It is finally official, the England team will not be going to Zimbabwe for Thursday's match. International Cricket Council chief Malcolm Speed made the announcement in Cape Town. "The England Cricket Board has notified the International Cricket Council that it will not play its match scheduled for Harare on 13 of February, 2003," said Mr. Speed. "The England Cricket Board has cited its continuing safety concerns for its players as its reason for not meeting that commitment."
But that is still apparently not the end of the matter. Mr. Speed says it is still possible that the World Cup organizers could relocate the match to a venue in South Africa at some later date. He says the English cricket board has submitted new information to support its concerns about security in Zimbabwe.
The head of the England and Wales Cricket Board, Tim Lamb, explained why his team does not want to play in Zimbabwe. "Concerns about the players' and officials' safety have manifested themselves in two ways," he said. "Firstly, in the receipt of overt threats against the players and their families by the organization known as Sons and Daughters of Zimbabwe, and second, in the deteriorating state of civil order in that country."
The England team has expressed those concerns before, and the World Cup organizers have rejected them. South African police have dismissed the threatening letter as a hoax aimed at disrupting the World Cup.
ICC chief Malcolm Speed says a technical committee will decide what happens next. The Australian, Indian and Pakistani teams have all indicated they intend to play their scheduled matches in Zimbabwe, and some reports indicate they might object to allowing the England match to be moved.
If the committee is not persuaded by the new evidence, it could impose severe penalties on England, including the loss of four World Cup tournament points. The already cash-strapped team could also be fined up to $16 million. And both the Zimbabwean and South African cricket boards say they might cancel their teams' next tours to England in retaliation.
Thousands of disappointed Zimbabwean cricket fans were looking forward to seeing the two teams do battle on the cricket pitch. Zimbabwean team captain Heath Streak says he and his team are also disappointed.

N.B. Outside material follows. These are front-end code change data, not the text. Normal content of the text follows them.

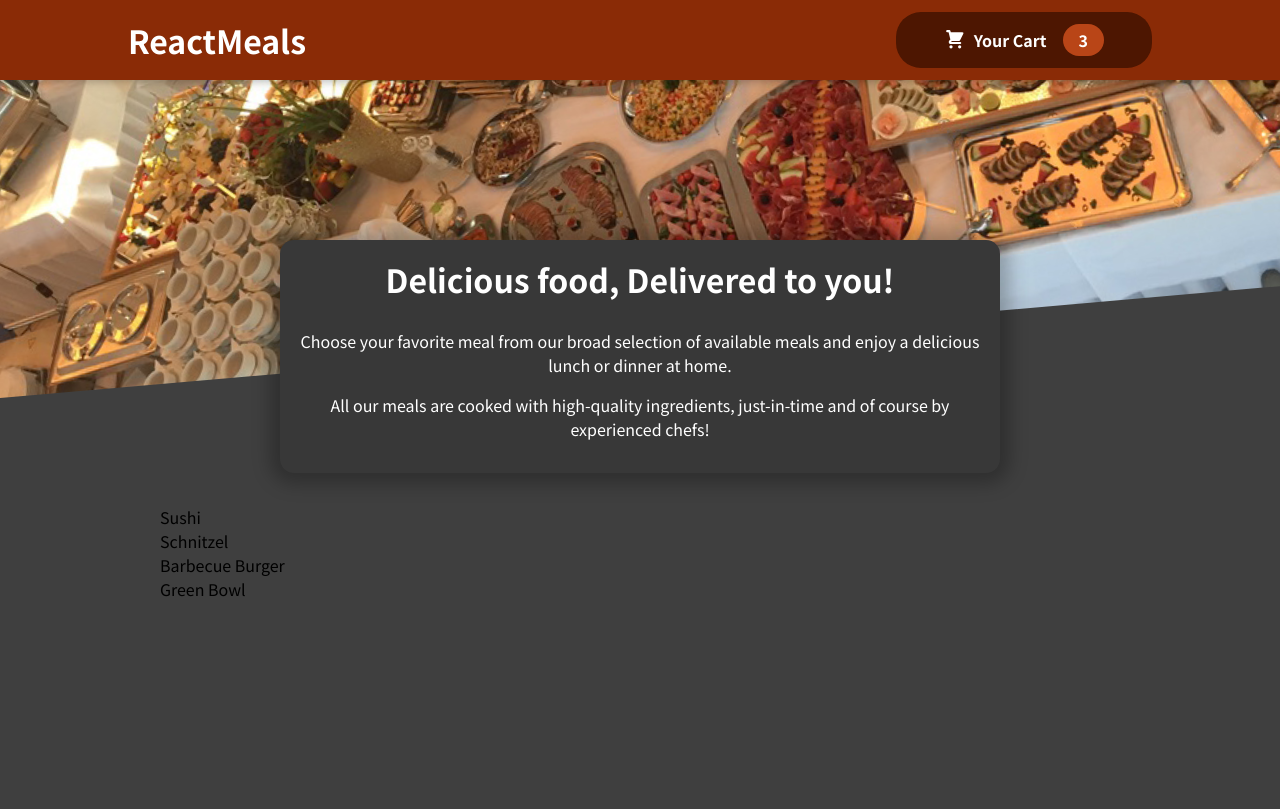
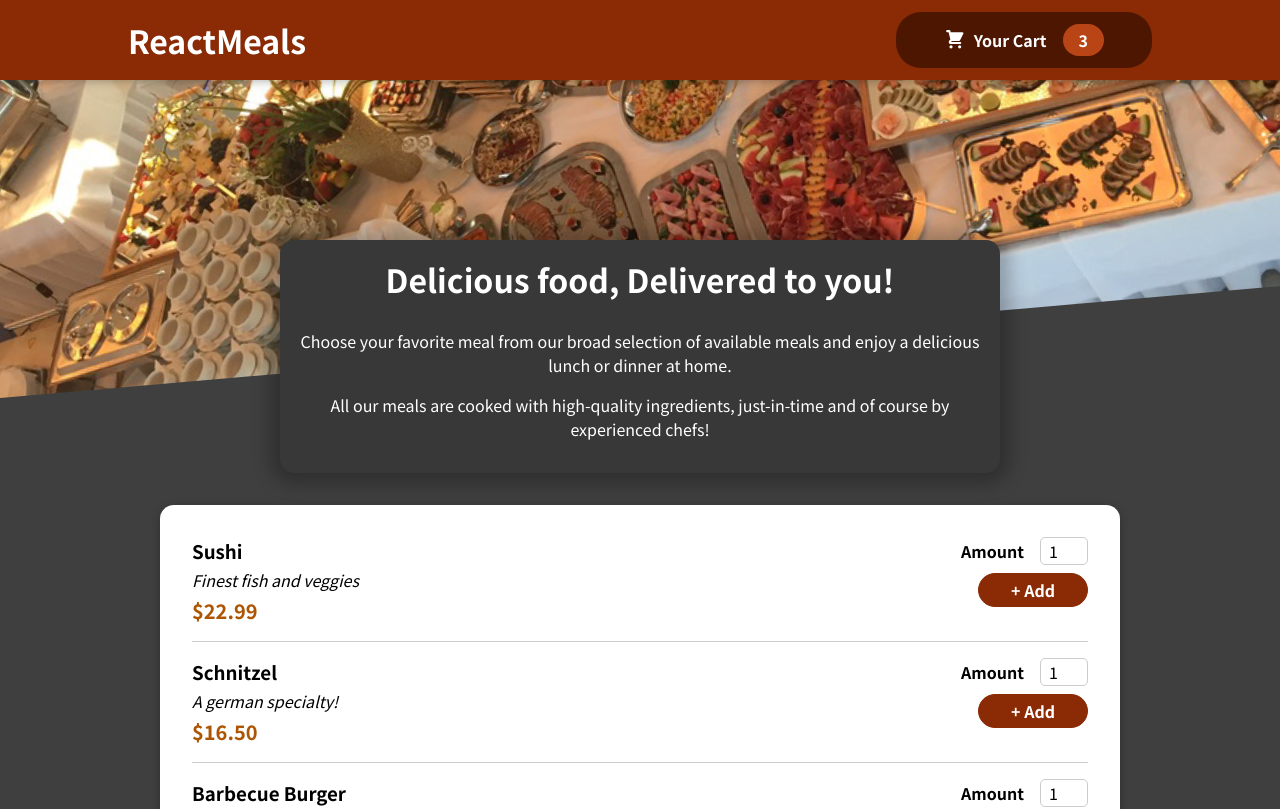
Before and after one commit to YanaAleksieva/react-food-order-app, a React (Create React App) app: page / in a window 1280 px wide. Shown: the top 809 px of the page. Built offline with nearby package versions, Linux system fonts and the light colour scheme.

Commit message:
add MealItem and MealItemForm components, and Input and Card general UI components

```diff
--- a/src/components/Meals/AvailableMeals.js
+++ b/src/components/Meals/AvailableMeals.js
@@ -1,3 +1,6 @@
+import Card from "../UI/Card";
+import MealItem from "./MealItem/MealItem";
+
 import classes from "./AvailableMeals.module.css";
 
 const DUMMY_MEALS = [
@@ -28,11 +31,21 @@
 ];
 
 const AvailableMeals = () => {
-  const mealsList = DUMMY_MEALS.map((meal) => <li>{meal.name}</li>);
+  const mealsList = DUMMY_MEALS.map((meal) => (
+    <MealItem
+      id={meal.id}
+      key={meal.id}
+      name={meal.name}
+      description={meal.description}
+      price={meal.price}
+    />
+  ));
 
   return (
     <section className={classes.meals}>
-      <ul>{mealsList}</ul>
+      <Card>
+        <ul>{mealsList}</ul>
+      </Card>
     </section>
   );
 };
--- /dev/null
+++ b/src/components/Meals/MealItem/MealItem.js
@@ -0,0 +1,21 @@
+import classes from "./MealItem.module.css";
+import MealItemForm from "./MealItemForm";
+
+const MealItem = (props) => {
+  const price = `$${props.price.toFixed(2)}`;
+
+  return (
+    <li className={classes.meal}>
+      <div>
+        <h3>{props.name}</h3>
+        <div className={classes.description}>{props.description}</div>
+        <div className={classes.price}>{price}</div>
+      </div>
+      <div>
+        <MealItemForm id={props.id} />
+      </div>
+    </li>
+  );
+};
+
+export default MealItem;
--- /dev/null
+++ b/src/components/Meals/MealItem/MealItem.module.css
@@ -0,0 +1,22 @@
+.meal {
+  display: flex;
+  justify-content: space-between;
+  margin: 1rem;
+  padding-bottom: 1rem;
+  border-bottom: 1px solid #ccc;
+}
+
+.meal h3 {
+  margin: 0 0 0.25rem 0;
+}
+
+.description {
+  font-style: italic;
+}
+
+.price {
+  margin-top: 0.25rem;
+  font-weight: bold;
+  color: #ad5502;
+  font-size: 1.25rem;
+}
--- /dev/null
+++ b/src/components/Meals/MealItem/MealItemForm.js
@@ -0,0 +1,23 @@
+import Input from "../../UI/Input";
+import classes from "./MealItemForm.module.css";
+
+const MealItemForm = (props) => {
+  return (
+    <form className={classes.form}>
+      <Input
+        label="Amount"
+        input={{
+          id: "amount_" + props.id,
+          type: "number",
+          min: "1",
+          max: "5",
+          step: "1",
+          defaultValue: "1",
+        }}
+      />
+      <button>+ Add</button>
+    </form>
+  );
+};
+
+export default MealItemForm;
--- /dev/null
+++ b/src/components/Meals/MealItem/MealItemForm.module.css
@@ -0,0 +1,20 @@
+.form {
+  text-align: right;
+}
+
+.form button {
+  font: inherit;
+  cursor: pointer;
+  background-color: #8a2b06;
+  border: 1px solid #8a2b06;
+  color: white;
+  padding: 0.25rem 2rem;
+  border-radius: 20px;
+  font-weight: bold;
+}
+
+.form button:hover,
+.form button:active {
+  background-color: #641e03;
+  border-color: #641e03;
+}
--- /dev/null
+++ b/src/components/UI/Card.js
@@ -0,0 +1,7 @@
+import classes from "./Card.module.css";
+
+const Card = (props) => {
+  return <div className={classes.card}>{props.children}</div>;
+};
+
+export default Card;
--- /dev/null
+++ b/src/components/UI/Card.module.css
@@ -0,0 +1,6 @@
+.card {
+  padding: 1rem;
+  box-shadow: 0 2px 8px rgba(0, 0, 0, 0.25);
+  border-radius: 14px;
+  background-color: white;
+}
--- /dev/null
+++ b/src/components/UI/Input.js
@@ -0,0 +1,12 @@
+import classes from "./Input.module.css";
+
+const Input = (props) => {
+  return (
+    <div className={classes.input}>
+      <label htmlFor={props.input.id}>{props.label}</label>
+      <input {...props.input} />
+    </div>
+  );
+};
+
+export default Input;
--- /dev/null
+++ b/src/components/UI/Input.module.css
@@ -0,0 +1,18 @@
+.input {
+  display: flex;
+  align-items: center;
+  margin-bottom: 0.5rem;
+}
+
+.input label {
+  font-weight: bold;
+  margin-right: 1rem;
+}
+
+.input input {
+  width: 3rem;
+  border-radius: 5px;
+  border: 1px solid #ccc;
+  font: inherit;
+  padding-left: 0.5rem;
+}
```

But England's decision to pull out of the match was quickly applauded by Zimbabwe's main opposition party, the Movement for Democratic Change. Party spokesman Paul Nyati told VOA, it is a victory for decency.